January Blues

Marshall Chapman -  January 2005

Marshall Chapman - January Blues

Last night I was feeling real shaky about my relationship with my husband. We had spent the afternoon looking at our finances, trying to figure out why more money was going out than coming in. I’ve always saved nine cents of every dime I ever made. My husband, on the other hand, has always spent money like there was no tomorrow. We’ve both changed in the thirteen years we’ve been together; I’ve loosened up and he’s become a little more frugal. But sometimes I fear these changes are “too little too late,” and start imagining life lived under a bridge.

To relax after our meeting, I sprawled out on the sofa and turned on the TV. For a minute I couldn’t believe my eyes. JOHNNY CARSON DEAD AT 79 said the news bulletin at the bottom of the screen. No way! I thought. Johnny Carson … dead? I burst into tears. For the next three hours I couldn’t move. I just sat there in a state of shock flipping through the channels, trying to find anything that showed Johnny Carson doing what he did best―hosting The Tonight Show. I couldn’t get enough. I must’ve watched Bette Midler sing “One for the Road” twelve times, dabbing at my eyes each time the camera showed Johnny wiping away a tear. The strange thing is I hadn’t given Johnny Carson a moment’s thought since his retirement in 1992. So why was I feeling like I’d just lost my best friend?

Maybe it had something to do with an article I’d recently read in the London Times which pinpointed January 24 “the most depressing day of the year.” Leave it to the British to come up with a formula to support their claim: [W+(D-d)] xTQ MxNA. I won’t bore you with the details, but contributing factors were weather, debt, time elapsed since Christmas, time elapsed since a failed attempt to stop a bad habit, general motivational levels, and the need to have something to look forward to. Of course, they hadn’t taken into consideration “death of a beloved television personality.” Add that into the equation and global mass suicide looms a distinct possibility.

January has always been tough.

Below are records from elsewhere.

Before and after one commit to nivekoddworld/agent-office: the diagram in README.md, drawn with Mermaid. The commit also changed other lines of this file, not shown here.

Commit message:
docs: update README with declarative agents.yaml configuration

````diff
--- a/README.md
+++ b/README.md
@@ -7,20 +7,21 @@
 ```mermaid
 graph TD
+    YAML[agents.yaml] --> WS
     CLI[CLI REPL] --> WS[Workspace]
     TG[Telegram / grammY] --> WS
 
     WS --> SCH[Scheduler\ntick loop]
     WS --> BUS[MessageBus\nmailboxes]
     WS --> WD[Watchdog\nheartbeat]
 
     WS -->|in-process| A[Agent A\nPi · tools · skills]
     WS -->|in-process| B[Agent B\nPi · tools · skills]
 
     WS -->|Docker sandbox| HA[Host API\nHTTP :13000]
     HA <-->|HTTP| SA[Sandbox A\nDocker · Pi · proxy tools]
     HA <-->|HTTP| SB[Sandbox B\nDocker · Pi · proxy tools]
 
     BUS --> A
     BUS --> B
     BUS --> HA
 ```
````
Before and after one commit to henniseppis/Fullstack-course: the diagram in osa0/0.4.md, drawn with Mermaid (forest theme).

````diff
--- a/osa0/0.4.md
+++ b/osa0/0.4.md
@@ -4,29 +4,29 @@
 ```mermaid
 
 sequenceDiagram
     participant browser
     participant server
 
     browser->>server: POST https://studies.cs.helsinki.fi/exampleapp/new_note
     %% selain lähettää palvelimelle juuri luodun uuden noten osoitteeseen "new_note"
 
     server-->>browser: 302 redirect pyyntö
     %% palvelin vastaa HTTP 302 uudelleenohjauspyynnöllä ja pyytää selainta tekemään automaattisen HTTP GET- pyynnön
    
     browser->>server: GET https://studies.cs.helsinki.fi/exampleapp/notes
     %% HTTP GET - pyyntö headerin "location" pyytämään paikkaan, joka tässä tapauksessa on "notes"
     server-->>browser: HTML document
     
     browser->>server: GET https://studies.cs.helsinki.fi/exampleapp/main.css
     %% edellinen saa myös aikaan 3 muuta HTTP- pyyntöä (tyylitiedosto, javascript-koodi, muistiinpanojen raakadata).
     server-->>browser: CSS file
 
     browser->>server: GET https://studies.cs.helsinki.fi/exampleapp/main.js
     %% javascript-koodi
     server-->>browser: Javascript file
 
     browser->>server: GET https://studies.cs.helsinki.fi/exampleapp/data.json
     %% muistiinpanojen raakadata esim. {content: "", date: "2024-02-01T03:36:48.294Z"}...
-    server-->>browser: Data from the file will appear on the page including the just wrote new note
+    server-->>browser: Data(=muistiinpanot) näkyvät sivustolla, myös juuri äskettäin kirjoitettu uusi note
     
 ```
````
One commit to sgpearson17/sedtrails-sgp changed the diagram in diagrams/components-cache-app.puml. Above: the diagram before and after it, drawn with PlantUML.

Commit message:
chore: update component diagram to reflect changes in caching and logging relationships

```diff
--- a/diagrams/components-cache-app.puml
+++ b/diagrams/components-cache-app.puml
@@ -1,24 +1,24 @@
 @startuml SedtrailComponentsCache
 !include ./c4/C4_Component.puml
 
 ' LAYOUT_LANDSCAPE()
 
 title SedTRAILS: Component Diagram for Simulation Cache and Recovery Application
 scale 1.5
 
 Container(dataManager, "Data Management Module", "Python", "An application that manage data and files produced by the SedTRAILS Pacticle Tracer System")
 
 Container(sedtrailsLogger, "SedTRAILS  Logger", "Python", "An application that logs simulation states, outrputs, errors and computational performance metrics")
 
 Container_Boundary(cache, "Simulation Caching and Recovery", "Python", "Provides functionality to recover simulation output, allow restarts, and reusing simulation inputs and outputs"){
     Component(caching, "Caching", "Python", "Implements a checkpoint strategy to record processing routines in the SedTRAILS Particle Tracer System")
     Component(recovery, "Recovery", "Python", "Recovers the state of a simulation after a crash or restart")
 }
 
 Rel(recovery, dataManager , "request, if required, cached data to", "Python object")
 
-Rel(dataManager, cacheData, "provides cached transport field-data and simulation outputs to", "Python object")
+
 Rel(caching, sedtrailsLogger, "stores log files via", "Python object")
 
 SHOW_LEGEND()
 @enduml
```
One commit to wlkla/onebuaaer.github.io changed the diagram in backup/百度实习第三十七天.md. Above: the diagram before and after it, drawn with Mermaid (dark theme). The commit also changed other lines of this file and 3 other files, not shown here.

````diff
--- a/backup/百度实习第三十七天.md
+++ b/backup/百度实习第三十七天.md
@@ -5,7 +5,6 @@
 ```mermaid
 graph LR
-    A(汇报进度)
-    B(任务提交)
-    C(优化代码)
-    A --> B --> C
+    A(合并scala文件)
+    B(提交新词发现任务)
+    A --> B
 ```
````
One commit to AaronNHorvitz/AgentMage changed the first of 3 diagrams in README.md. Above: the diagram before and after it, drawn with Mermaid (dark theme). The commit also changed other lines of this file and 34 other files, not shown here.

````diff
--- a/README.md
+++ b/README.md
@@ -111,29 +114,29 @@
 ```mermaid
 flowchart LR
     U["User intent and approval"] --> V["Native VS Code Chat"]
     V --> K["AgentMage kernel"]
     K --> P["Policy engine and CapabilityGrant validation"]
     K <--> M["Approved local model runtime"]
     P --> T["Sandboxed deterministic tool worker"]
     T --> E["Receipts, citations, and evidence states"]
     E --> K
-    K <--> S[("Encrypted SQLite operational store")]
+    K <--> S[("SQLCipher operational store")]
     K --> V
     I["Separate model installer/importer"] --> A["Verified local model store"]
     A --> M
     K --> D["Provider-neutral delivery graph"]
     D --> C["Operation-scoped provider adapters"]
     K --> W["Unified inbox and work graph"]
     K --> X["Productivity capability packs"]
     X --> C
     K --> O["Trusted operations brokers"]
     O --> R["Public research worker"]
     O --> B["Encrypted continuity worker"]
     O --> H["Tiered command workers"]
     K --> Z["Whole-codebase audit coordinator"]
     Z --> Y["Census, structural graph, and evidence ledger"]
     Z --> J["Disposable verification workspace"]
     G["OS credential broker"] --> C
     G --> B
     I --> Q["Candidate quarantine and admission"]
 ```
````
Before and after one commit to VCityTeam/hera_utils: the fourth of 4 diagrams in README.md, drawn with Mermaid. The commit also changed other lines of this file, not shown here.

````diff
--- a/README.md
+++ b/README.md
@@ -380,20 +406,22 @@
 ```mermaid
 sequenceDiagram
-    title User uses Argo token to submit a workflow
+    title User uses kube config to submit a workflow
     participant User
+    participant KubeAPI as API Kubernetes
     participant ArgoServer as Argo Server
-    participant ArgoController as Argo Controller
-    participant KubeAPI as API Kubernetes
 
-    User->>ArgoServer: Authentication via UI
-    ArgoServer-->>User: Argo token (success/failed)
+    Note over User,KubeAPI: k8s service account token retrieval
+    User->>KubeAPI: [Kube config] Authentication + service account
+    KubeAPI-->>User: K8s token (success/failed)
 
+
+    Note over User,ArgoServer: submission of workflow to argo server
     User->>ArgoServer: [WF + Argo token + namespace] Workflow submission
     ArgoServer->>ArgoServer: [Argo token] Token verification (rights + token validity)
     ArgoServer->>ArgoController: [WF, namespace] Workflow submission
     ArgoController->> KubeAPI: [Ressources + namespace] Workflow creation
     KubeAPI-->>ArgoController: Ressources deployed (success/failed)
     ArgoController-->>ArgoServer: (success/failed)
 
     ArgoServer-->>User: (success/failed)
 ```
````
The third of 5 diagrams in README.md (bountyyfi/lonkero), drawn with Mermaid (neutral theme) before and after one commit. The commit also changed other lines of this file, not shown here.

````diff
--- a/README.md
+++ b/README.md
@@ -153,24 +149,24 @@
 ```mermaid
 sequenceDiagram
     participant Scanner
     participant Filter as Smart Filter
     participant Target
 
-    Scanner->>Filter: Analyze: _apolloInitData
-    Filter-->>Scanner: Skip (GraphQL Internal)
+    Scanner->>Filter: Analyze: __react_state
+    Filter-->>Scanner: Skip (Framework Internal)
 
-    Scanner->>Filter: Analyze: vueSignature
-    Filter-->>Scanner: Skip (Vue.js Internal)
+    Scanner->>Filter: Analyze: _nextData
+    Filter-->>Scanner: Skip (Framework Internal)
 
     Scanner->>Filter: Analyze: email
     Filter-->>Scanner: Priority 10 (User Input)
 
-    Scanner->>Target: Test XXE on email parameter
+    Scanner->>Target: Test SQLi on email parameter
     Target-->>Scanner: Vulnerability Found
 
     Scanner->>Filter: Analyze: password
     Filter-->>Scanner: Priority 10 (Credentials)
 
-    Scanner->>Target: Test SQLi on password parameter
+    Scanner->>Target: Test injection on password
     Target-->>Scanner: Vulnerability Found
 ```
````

Here in Middle Tennessee, we often experience days―sometimes weeks―of overcast, dreary weather, which for some can cause depression. The medical term for this is Seasonal Affective Disorder or S.A.D. I remember one January the sun didn’t shine for twenty-three days. I grew up in South Carolina where pine trees and magnolias add green to the winter landscape. But here in Tennessee, everywhere you look you see gray: the trees, the sky, the streets, the sidewalks, you name it. Even I start to look gray. Sometimes I look in the mirror and see a ghost.

One January years ago, I got so depressed I had to be institutionalized. I went home to South Carolina and my poor parents didn’t know what to do with me, so I was admitted into a psychiatric hospital over in Greenville. It was just like One Flew over the Cuckoo’s Nest, only there was no Jack Nicholson to play basketball with. This was before 12-step programs were all the rage. This was shock treatments and Thorazine. I remember one day looking around and thinking, I gotta get out of here. These people are nuts!

Over the years, I’ve figured out ways to keep the January blues at bay. In the mid-’80s, I started going to Vanderbilt basketball games. Memorial Gym was within walking distance of my condominium. The bright lights and live action provided the perfect antidote to my Seasonal Affective Disorder. I’ve also found that playing music helps. In 1990, I formed a band called The Love Slaves. Our first four gigs were January Monday nights at the Bluebird Café here in Nashville. One thing I’ve learned about the blues: as long as you’re playing them, they can’t get you.